### WHAT THE TASK REQUIRES
The data should be printed in full, character for character.

:: DATASET RECORDS ::

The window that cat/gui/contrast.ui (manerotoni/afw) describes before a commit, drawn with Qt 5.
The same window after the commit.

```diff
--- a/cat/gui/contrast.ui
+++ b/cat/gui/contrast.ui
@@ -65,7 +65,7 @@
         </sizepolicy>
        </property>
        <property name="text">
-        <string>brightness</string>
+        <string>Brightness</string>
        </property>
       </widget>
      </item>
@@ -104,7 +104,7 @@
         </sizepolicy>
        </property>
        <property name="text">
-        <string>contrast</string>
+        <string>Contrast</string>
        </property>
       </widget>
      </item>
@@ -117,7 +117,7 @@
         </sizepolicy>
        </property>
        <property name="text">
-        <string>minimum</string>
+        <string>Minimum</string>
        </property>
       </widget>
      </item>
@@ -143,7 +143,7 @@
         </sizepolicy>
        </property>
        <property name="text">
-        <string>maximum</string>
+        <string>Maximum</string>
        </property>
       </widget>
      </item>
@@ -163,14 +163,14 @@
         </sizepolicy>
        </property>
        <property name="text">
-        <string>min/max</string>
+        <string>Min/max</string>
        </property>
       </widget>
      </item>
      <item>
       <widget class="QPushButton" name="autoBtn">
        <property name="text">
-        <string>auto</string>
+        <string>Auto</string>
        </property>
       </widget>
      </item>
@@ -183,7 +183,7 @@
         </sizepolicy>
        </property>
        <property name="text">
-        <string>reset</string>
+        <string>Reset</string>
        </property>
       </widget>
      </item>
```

:::

### PROBLEM SOLUTION
The window that cat/gui/contrast.ui (manerotoni/afw) describes before a commit, drawn with Qt 5.
The same window after the commit.

```diff
--- a/cat/gui/contrast.ui
+++ b/cat/gui/contrast.ui
@@ -65,7 +65,7 @@
         </sizepolicy>
        </property>
        <property name="text">
-        <string>brightness</string>
+        <string>Brightness</string>
        </property>
       </widget>
      </item>
@@ -104,7 +104,7 @@
         </sizepolicy>
        </property>
        <property name="text">
-        <string>contrast</string>
+        <string>Contrast</string>
        </property>
       </widget>
      </item>
@@ -117,7 +117,7 @@
         </sizepolicy>
        </property>
        <property name="text">
-        <string>minimum</string>
+        <string>Minimum</string>
        </property>
       </widget>
      </item>
@@ -143,7 +143,7 @@
         </sizepolicy>
        </property>
        <property name="text">
-        <string>maximum</string>
+        <string>Maximum</string>
        </property>
       </widget>
      </item>
@@ -163,14 +163,14 @@
         </sizepolicy>
        </property>
        <property name="text">
-        <string>min/max</string>
+        <string>Min/max</string>
        </property>
       </widget>
      </item>
      <item>
       <widget class="QPushButton" name="autoBtn">
        <property name="text">
-        <string>auto</string>
+        <string>Auto</string>
        </property>
       </widget>
      </item>
@@ -183,7 +183,7 @@
         </sizepolicy>
        </property>
        <property name="text">
-        <string>reset</string>
+        <string>Reset</string>
        </property>
       </widget>
      </item>
```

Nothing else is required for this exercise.